HIKA launches student-led   writing workshop, The Plums

It was an autumnal Sunday evening. The wind was whistling. Kenyon College looked empty, except for a file of students shuffling into the Cheever Seminar Room in Finn House. Clutching pencils and paper, they took their seats in silence. They were about to take part in HIKA’s first student-led writing workshop, The Plums.

HIKA, Kenyon’s oldest literary journal, launched its workshop on Sunday, Sept. 30. The meeting kicked off a series of bi-monthly creative writing workshops led by members of the HIKA editorial staff.

The members of staff passed around packets of poetry and prose to the rest of the students. The front page read “Hika: The Plums,” and below this title, William Carlos Williams’ poem “This is Just to Say.” The Plums workshop takes its name from a line in the poem (“I have eaten / the plums /that were in the icebox”).

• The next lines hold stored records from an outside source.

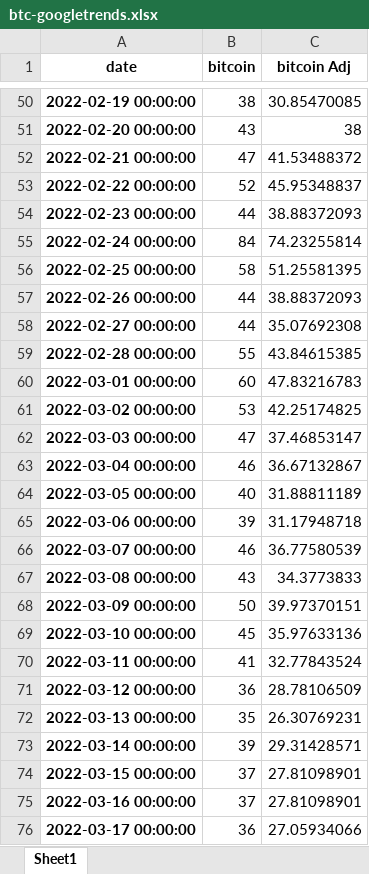
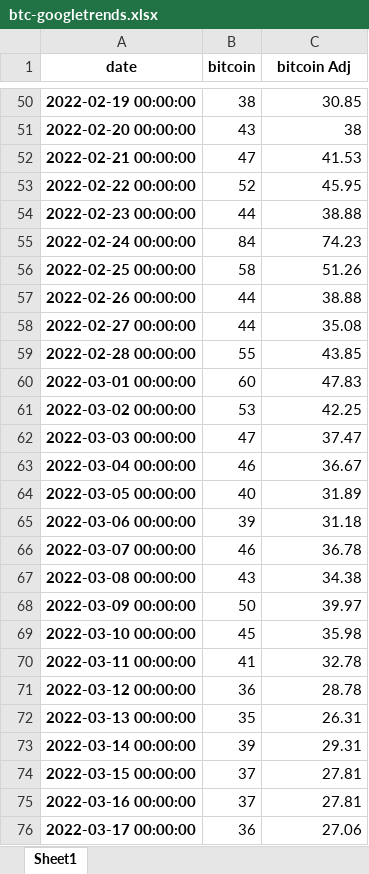
Before and after one commit to VarunParbhu/mur_crypto, an Excel workbook: Coding/Datasets/btc-googletrends.xlsx, sheet Sheet1, drawn as a sheet; only a part is shown, gaps mark what is left out; values as stored, in another font and other column widths than the file's, no borders; the diff covers the shown part only; the diff names each change by its address in the sheet, - before the commit and + after, or states it on an @@ line.

```diff
--- a/Coding/Datasets/btc-googletrends.xlsx (sheet Sheet1)
+++ b/Coding/Datasets/btc-googletrends.xlsx (sheet Sheet1)
-C50 (bitcoin Adj): 30.85470085
+C50 (bitcoin Adj): 30.85
-C52 (bitcoin Adj): 41.53488372
+C52 (bitcoin Adj): 41.53
-C53 (bitcoin Adj): 45.95348837
+C53 (bitcoin Adj): 45.95
-C54 (bitcoin Adj): 38.88372093
+C54 (bitcoin Adj): 38.88
-C55 (bitcoin Adj): 74.23255814
+C55 (bitcoin Adj): 74.23
-C56 (bitcoin Adj): 51.25581395
+C56 (bitcoin Adj): 51.26
-C57 (bitcoin Adj): 38.88372093
+C57 (bitcoin Adj): 38.88
-C58 (bitcoin Adj): 35.07692308
+C58 (bitcoin Adj): 35.08
-C59 (bitcoin Adj): 43.84615385
+C59 (bitcoin Adj): 43.85
-C60 (bitcoin Adj): 47.83216783
+C60 (bitcoin Adj): 47.83
-C61 (bitcoin Adj): 42.25174825
+C61 (bitcoin Adj): 42.25
-C62 (bitcoin Adj): 37.46853147
+C62 (bitcoin Adj): 37.47
-C63 (bitcoin Adj): 36.67132867
+C63 (bitcoin Adj): 36.67
-C64 (bitcoin Adj): 31.88811189
+C64 (bitcoin Adj): 31.89
-C65 (bitcoin Adj): 31.17948718
+C65 (bitcoin Adj): 31.18
-C66 (bitcoin Adj): 36.77580539
+C66 (bitcoin Adj): 36.78
-C67 (bitcoin Adj): 34.3773833
+C67 (bitcoin Adj): 34.38
-C68 (bitcoin Adj): 39.97370151
+C68 (bitcoin Adj): 39.97
-C69 (bitcoin Adj): 35.97633136
+C69 (bitcoin Adj): 35.98
-C70 (bitcoin Adj): 32.77843524
+C70 (bitcoin Adj): 32.78
-C71 (bitcoin Adj): 28.78106509
+C71 (bitcoin Adj): 28.78
-C72 (bitcoin Adj): 26.30769231
+C72 (bitcoin Adj): 26.31
-C73 (bitcoin Adj): 29.31428571
+C73 (bitcoin Adj): 29.31
-C74:C75 (bitcoin Adj): 27.81098901
+C74:C75 (bitcoin Adj): 27.81
-C76 (bitcoin Adj): 27.05934066
+C76 (bitcoin Adj): 27.06
```
Also changed, not shown: 58 edited cells elsewhere in this sheet, 8 other files.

The Plums offer a “routine, creative space for the exchange and critique of original writing,” according to a decorative flyer. The group also offers campus-wide readings, collaborative projects, and artistic community.

The four students who lead The Plums — Katherine Franco ’21, Emmy Roday ’21, Noah Dversdall ’19 and Dante Kanter ’21 — began the workshop by explaining the reason behind forming the group. (Kanter is also the features editor for the Collegian.)

“As freshmen last year, some of us were disappointed to find that Kenyon lacked an informal space to share and critique writing with peers,” Franco said. “Plums gives students a space to write in the company of others without the official presence of a professor. It was important for us to establish a student-run group independent of the curricular writing program.”

The group proceeded to read aloud pieces of writing they found inspiring and thought-provoking: Dean Young’s “Dear Friend,” Frank O’Hara’s “Why I Am Not a Painter” and Emily Dickinson’s “I dwell in Possibility.”

Students then critiqued each piece, discussing what they liked and disliked about the writing, what they could learn from each author, and the elements from the poems they hoped to integrate into their own writing.

Finally, The Plums moved on to the free-write section of the workshop. Students turned to the last page of the packet, which contained two writing prompts: “In this stucco house there is nothing but air…” and “I could pick anything and think of you.”

Both of these lines come from the poetry of Rita Dove, who is the keynote speaker of the Kenyon Review’s Literary Festival this year. Former poet laureate and winner of the Pulitzer Prize, Dove will visit Kenyon in November to receive the Kenyon Review Award for Literary Achievement. In preparation, HIKA and the Kenyon Review teamed up for a literary contest, using Dove’s poetry as writing prompts. Editors of HIKA will select one featured poem from all the submissions for publication in their upcoming issue.

Students wrote away for a furious 15 minutes. Once time was up, Kanter told everyone to stop writing and asked if anyone was willing to share. At first, there was silence. Then, one person shared. Then another. Soon enough, everyone was sharing their poetry and prose.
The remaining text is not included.